About this task: Search the data for lines holding the word "Claude". State how many there are, and nothing else.
Start of Extracted entries
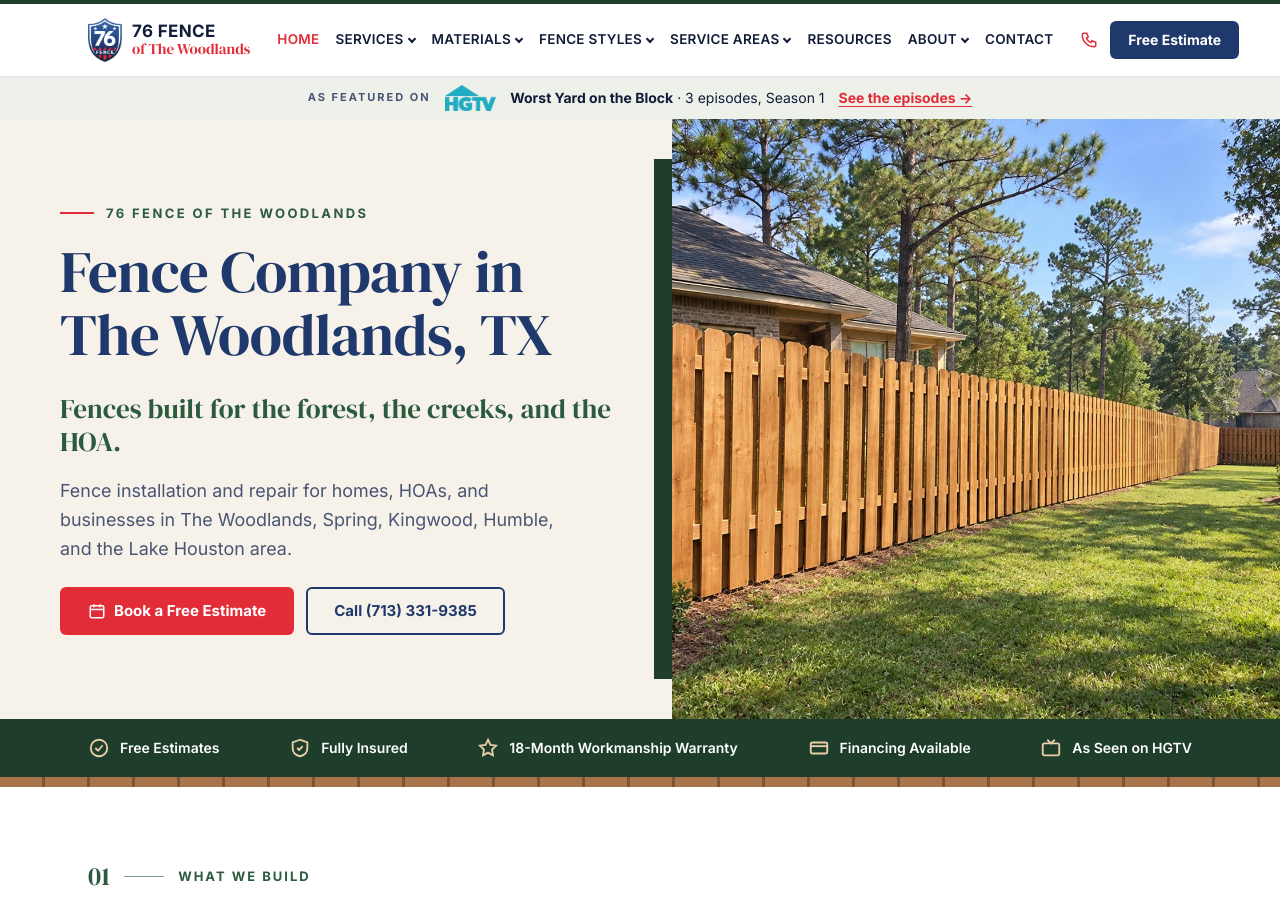
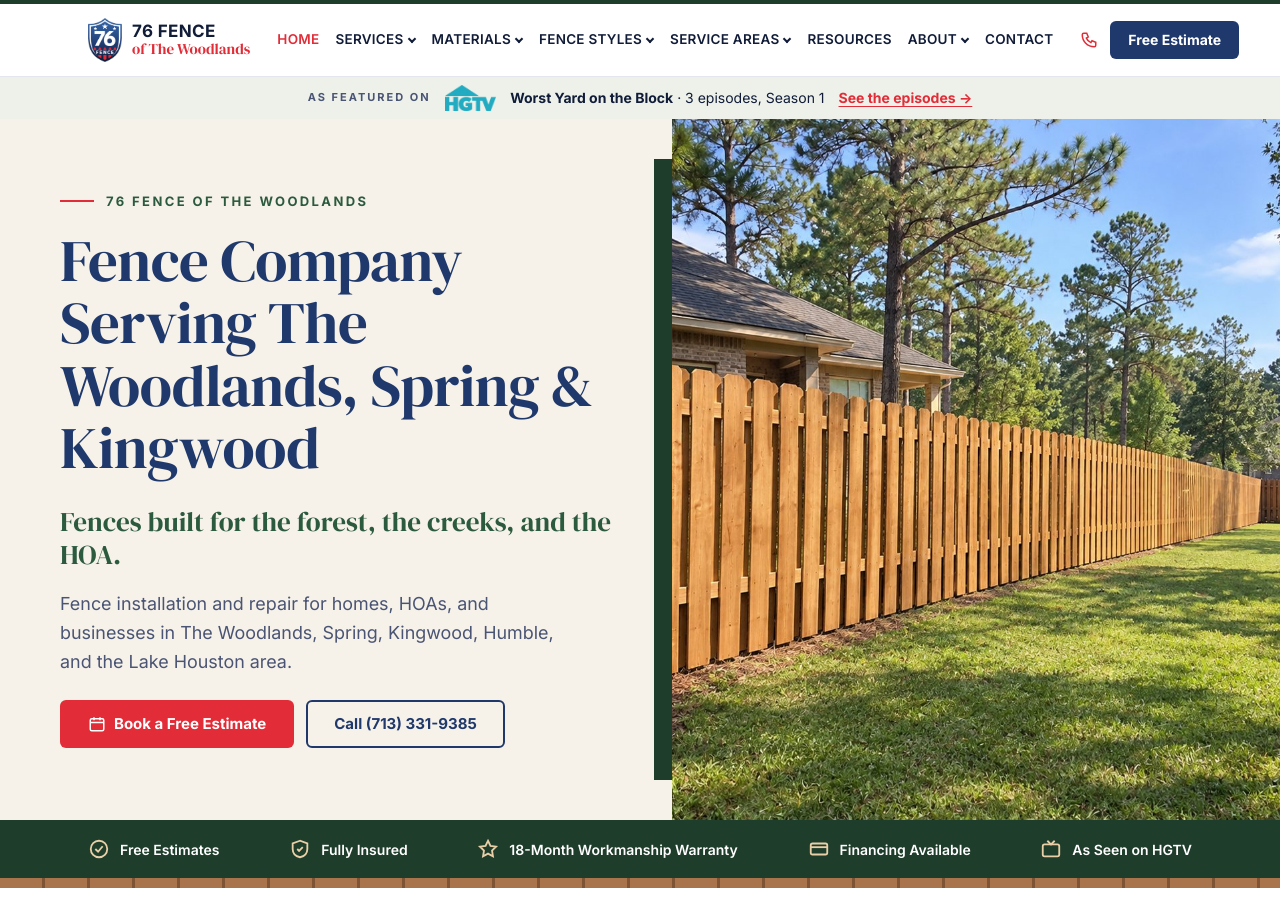
Before and after one commit to brysr1/thewoodlandsfences-site, a Jekyll site: the page built from index.md, in a window 1280 px wide and 900 px high. Built offline with Jekyll 4.4.1, drawn with Linux system fonts in a browser that asks for light colours.

Commit message:
Give homepage its own title and H1
The homepage and /service-areas/the-woodlands/ shared the title and H1
'Fence Company in The Woodlands, TX'. The homepage now covers the full
service area so the Woodlands page owns that search.

Co-Authored-By: Claude Opus 5.5 <noreply@anthropic.com>
Claude-Session: https://claude.ai/code/session_01G5LnwAMmNeAsRzudMbwUtq

```diff
--- a/index.md
+++ b/index.md
@@ -1,5 +1,5 @@
 ---
-title: Fence Company in The Woodlands, TX
+title: "Fence Company Serving The Woodlands, Spring & Kingwood"
 description: Fence installation and repair in The Woodlands, Spring, Kingwood, Humble, Atascocita, Huffman, and Porter, New Caney & Splendora. Free estimates. Call (713) 331-9385.
 permalink: /
 no_cta: true
@@ -16,7 +16,7 @@ faq:
     a: Every time. Utility lines get marked before any post hole is dug.
 ---
 
-{% include hero.html eyebrow="76 Fence of The Woodlands" title="Fence Company in The Woodlands, TX" subtitle="Fences built for the forest, the creeks, and the HOA." lede="Fence installation and repair for homes, HOAs, and businesses in The Woodlands, Spring, Kingwood, Humble, and the Lake Houston area." image="/assets/images/fences/shadowbox-cedar.jpg" alt="New shadowbox cedar fence along a backyard lined with tall pine trees" %}
+{% include hero.html eyebrow="76 Fence of The Woodlands" title="Fence Company Serving The Woodlands, Spring &amp; Kingwood" subtitle="Fences built for the forest, the creeks, and the HOA." lede="Fence installation and repair for homes, HOAs, and businesses in The Woodlands, Spring, Kingwood, Humble, and the Lake Houston area." image="/assets/images/fences/shadowbox-cedar.jpg" alt="New shadowbox cedar fence along a backyard lined with tall pine trees" %}
 
 <section class="fx-band">
   <div class="fx-container">
```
End of Extracted entries
Reply: 2